• Task requirements: Write only the number of lines in the data that contain the word "modules".

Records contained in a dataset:

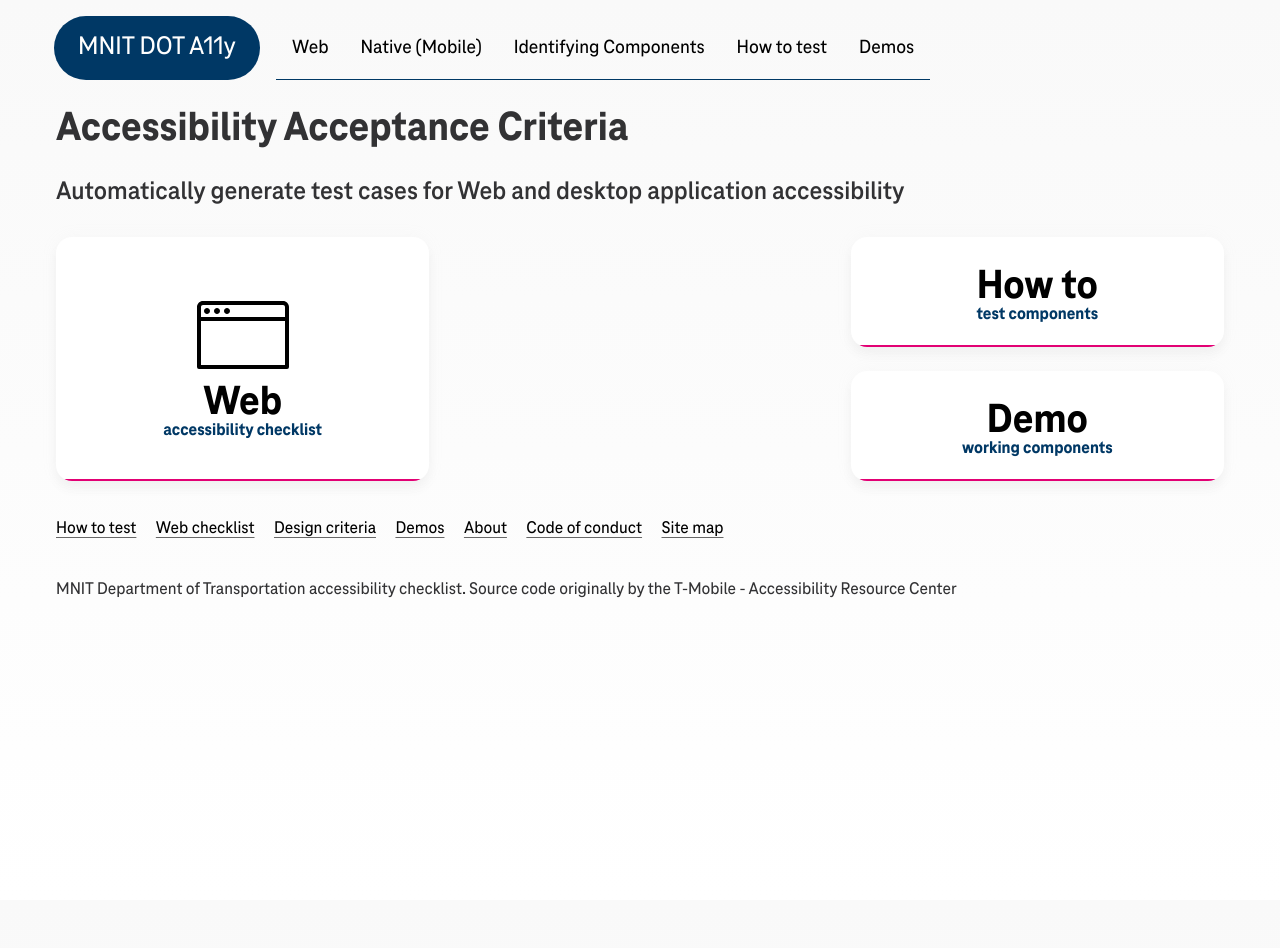
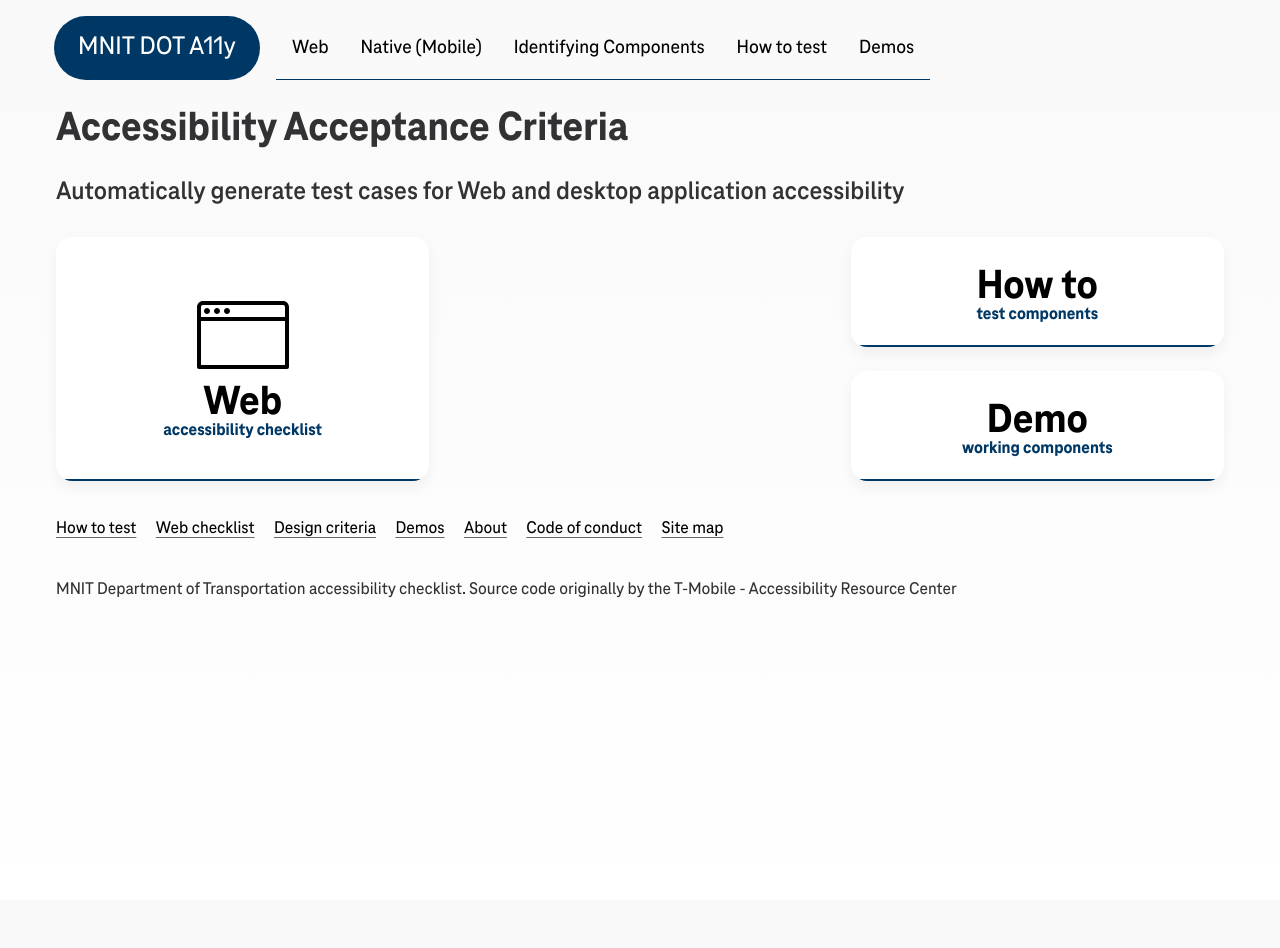
Before and after one commit to MNIT-DOT-a11y/mnit-dot-a11y.github.io, a Jekyll site: the page built from index.md, in a window 1280 px wide. Built offline with Jekyll 4.4.1, drawn with Linux system fonts in a browser that asks for light colours.

Commit message:
Update card branding.

```diff
--- a/_sass/modules/_cards.scss
+++ b/_sass/modules/_cards.scss
@@ -110,7 +110,7 @@
         background-size: 200% 4rem;
         background-repeat: no-repeat;
         background-position: 0% calc(100% + 2rem - 2px);
-        background-image: linear-gradient(0deg, rgba(226,0,116,1) 0%, rgba(226,0,116,1) 50%, rgba(255,255,255,0) 50%, rgba(255,255,255,0) 100%);
+        background-image: linear-gradient(0deg, rgba(0, 56, 101, 1) 0%, rgba(0, 56, 101, 1) 50%, rgba(255,255,255,0) 50%, rgba(255,255,255,0) 100%);
         transition: .2s;
       }
       &:hover,
```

• Output for this task: 2